1. category of artistic works: one of the categories, based on form, style, or subject matter, into which artistic works of all kinds can be divided. For example, the detective novel is a genre of fiction.
Knowing the genre helps determine your target market, and gives agents and editors an idea of what comparable books have been written. If the market is saturated with that genre, or it is in a genre that has been selling especially well, that might affect the agent’s or editor’s interest in your manuscript.
Agents and editors each have their own area of interest, so you don’t want to waste your time, or theirs, sending queries to places that don’t handle the type of work you’ve written. But sometimes a novel or nonfiction book will contain elements of more than one genre, making it hard to classify. One way to narrow it down is to visualize where you’d expect to find your book if you went looking for it in a bookstore.

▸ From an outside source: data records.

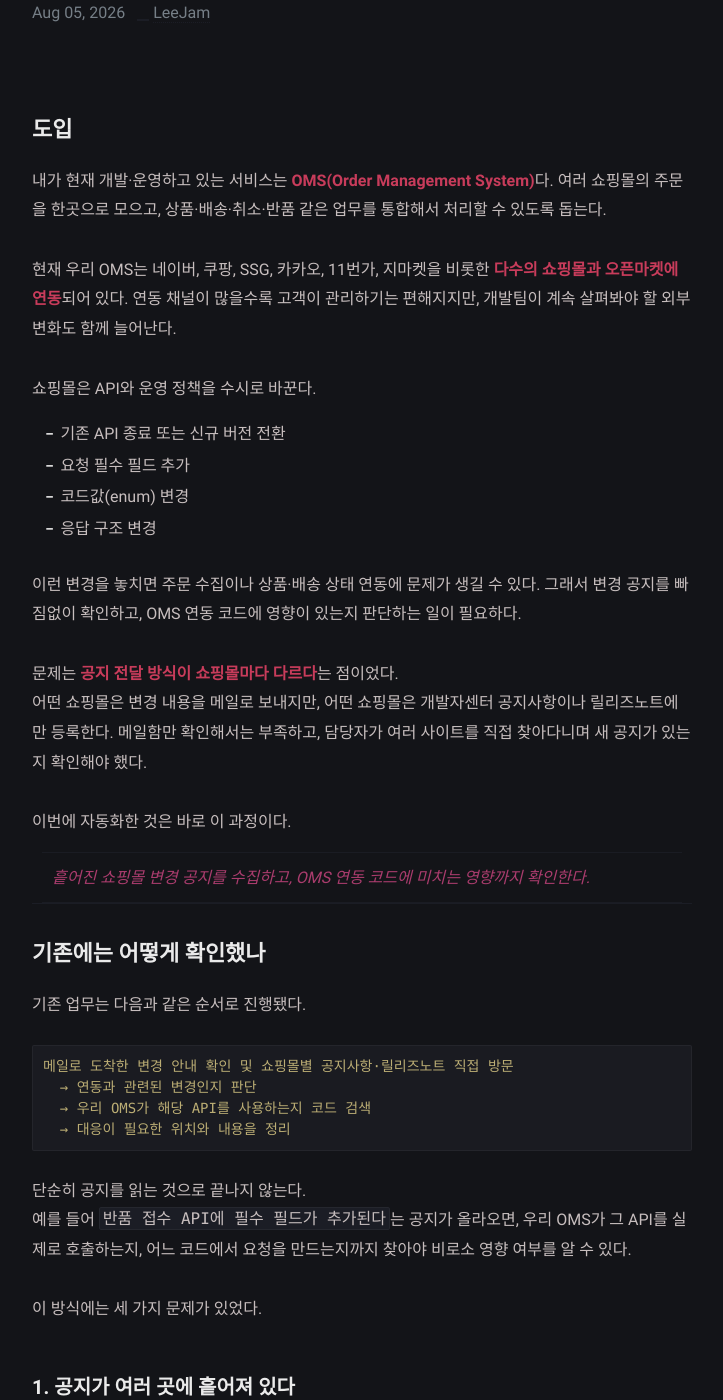
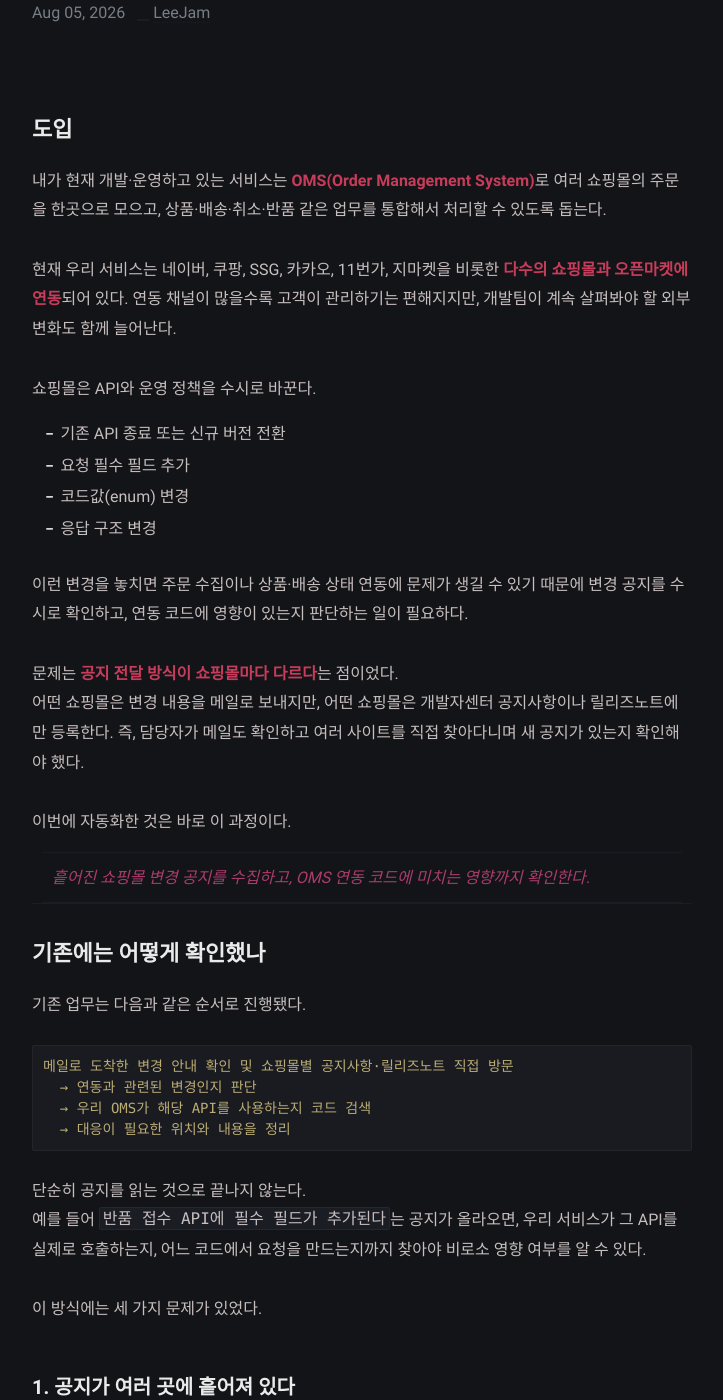
Before and after one commit to LeeJams/LeeJams.github.io, a Jekyll site: the page built from _posts/ai/2026-08-05-cowork-automation-skills.md, in a window 1280 px wide and 1400 px high, scrolled down 336 px. Shown: the whole window, without its empty margins (278-1001 px from the left). Built offline with Jekyll 4.4.1, drawn with Linux system fonts in a browser that asks for light colours; comment, search, counter and statistics services are not loaded; some of the changed text lies outside the part shown.

Commit message:
문구 다듬기

````diff
--- a/_posts/ai/2026-08-05-cowork-automation-skills.md
+++ b/_posts/ai/2026-08-05-cowork-automation-skills.md
@@ -7,9 +7,9 @@ category: ["AI"]
 
 ## 도입
 
-내가 현재 개발·운영하고 있는 서비스는 **OMS(Order Management System)**다. 여러 쇼핑몰의 주문을 한곳으로 모으고, 상품·배송·취소·반품 같은 업무를 통합해서 처리할 수 있도록 돕는다.
+내가 현재 개발·운영하고 있는 서비스는 **OMS(Order Management System)**로 여러 쇼핑몰의 주문을 한곳으로 모으고, 상품·배송·취소·반품 같은 업무를 통합해서 처리할 수 있도록 돕는다.
 
-현재 우리 OMS는 네이버, 쿠팡, SSG, 카카오, 11번가, 지마켓을 비롯한 **다수의 쇼핑몰과 오픈마켓에 연동**되어 있다. 연동 채널이 많을수록 고객이 관리하기는 편해지지만, 개발팀이 계속 살펴봐야 할 외부 변화도 함께 늘어난다.
+현재 우리 서비스는 네이버, 쿠팡, SSG, 카카오, 11번가, 지마켓을 비롯한 **다수의 쇼핑몰과 오픈마켓에 연동**되어 있다. 연동 채널이 많을수록 고객이 관리하기는 편해지지만, 개발팀이 계속 살펴봐야 할 외부 변화도 함께 늘어난다.
 
 쇼핑몰은 API와 운영 정책을 수시로 바꾼다.
 
@@ -18,10 +18,10 @@ category: ["AI"]
 - 코드값(enum) 변경
 - 응답 구조 변경
 
-이런 변경을 놓치면 주문 수집이나 상품·배송 상태 연동에 문제가 생길 수 있다. 그래서 변경 공지를 빠짐없이 확인하고, OMS 연동 코드에 영향이 있는지 판단하는 일이 필요하다.
+이런 변경을 놓치면 주문 수집이나 상품·배송 상태 연동에 문제가 생길 수 있기 때문에 변경 공지를 수시로 확인하고, 연동 코드에 영향이 있는지 판단하는 일이 필요하다.
 
 문제는 **공지 전달 방식이 쇼핑몰마다 다르다**는 점이었다.<br/>
-어떤 쇼핑몰은 변경 내용을 메일로 보내지만, 어떤 쇼핑몰은 개발자센터 공지사항이나 릴리즈노트에만 등록한다. 메일함만 확인해서는 부족하고, 담당자가 여러 사이트를 직접 찾아다니며 새 공지가 있는지 확인해야 했다.
+어떤 쇼핑몰은 변경 내용을 메일로 보내지만, 어떤 쇼핑몰은 개발자센터 공지사항이나 릴리즈노트에만 등록한다. 즉, 담당자가 메일도 확인하고 여러 사이트를 직접 찾아다니며 새 공지가 있는지 확인해야 했다.
 
 이번에 자동화한 것은 바로 이 과정이다.
 
@@ -41,7 +41,7 @@ category: ["AI"]
 ```
 
 단순히 공지를 읽는 것으로 끝나지 않는다.<br/>
-예를 들어 `반품 접수 API에 필수 필드가 추가된다`는 공지가 올라오면, 우리 OMS가 그 API를 실제로 호출하는지, 어느 코드에서 요청을 만드는지까지 찾아야 비로소 영향 여부를 알 수 있다.
+예를 들어 `반품 접수 API에 필수 필드가 추가된다`는 공지가 올라오면, 우리 서비스가 그 API를 실제로 호출하는지, 어느 코드에서 요청을 만드는지까지 찾아야 비로소 영향 여부를 알 수 있다.
 
 이 방식에는 세 가지 문제가 있었다.
 
@@ -67,13 +67,11 @@ Claude Cowork 스킬은 변경 공지 확인부터 코드 영향 점검까지
 
 ### 1단계 — 공지 수집
 
-메일로 수신한 변경 안내와 주요 쇼핑몰의 개발자센터 공지사항·릴리즈노트를 정해진 기간 기준으로 수집한다.
-
-현재는 변경 빈도와 연동 중요도를 고려해 **주요 쇼핑몰**부터 점검하고 있다. 각 쇼핑몰마다 공지가 올라오는 위치가 다르기 때문에, 스킬에 점검 대상과 수집 경로를 명시했다.
+메일로 수신한 변경 안내와 주요 쇼핑몰의 개발자센터 공지사항·릴리즈노트를 정해진 기간 기준으로 수집한다. 각 쇼핑몰마다 공지가 올라오는 위치가 다르기 때문에, **스킬에 점검 대상과 수집 경로를 명시**했다.
 
 ### 2단계 — 연동 영향 공지 선별
 
-수집한 공지 중 OMS 연동에 영향을 줄 수 있는 변경만 남긴다.
+수집한 공지 중 연동에 영향을 줄 수 있는 변경만 남긴다.
 
 - 엔드포인트 종료와 버전 전환
 - 요청 필수 필드 추가·변경
@@ -126,7 +124,8 @@ Claude Cowork 스킬은 변경 공지 확인부터 코드 영향 점검까지
 스킵 13건 — 이벤트·시스템 점검 등 연동과 무관한 공지
 ```
 
-위 내용은 리포트 형식을 설명하기 위한 예시다.<br/>
+위 내용은 리포트 형식을 설명하기 위한 예시다.
+
 실제 리포트에는 공지 출처와 변경 내용, 사용 여부, 확인할 파일과 위치, 필요한 대응 방향을 담는다. 코드 본문이나 인증 정보는 포함하지 않는다.
 
 스킵 건수도 함께 남긴다. 결과에 영향 건만 있으면 전체 공지를 제대로 확인한 것인지 알기 어렵다. 제외한 건수를 보여주면 **누락한 것이 아니라 확인 후 제외했다는 사실**을 알 수 있다.
````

For example, where would your young-adult-historical-romantic-suspense novel (or whatever you’ve written) fit best on the bookshelf at Barnes and Noble?
Choosing the appropriate genre can be confusing, so I’m going to write a series of blog posts about some of the genres in fiction and in nonfiction. I’ll do one or two a week, so if there’s one you’d like me to discuss right away, leave a request in the comments. In the meantime, here are some sites that list some of the different genres in fiction:
http://www.agentquery.com/genre_descriptions.aspx A list and brief explanation of some basic genres in fiction
http://www.cuebon.com/ewriters/genres.html A long list of genres, with lots of subgenres
http://www.writersdigest.com/article/genredefinitions/ Writer’s Digest list of subgenres, with brief descriptions
What genre you do prefer reading? If you’re a writer, what genre does your work usually fit into?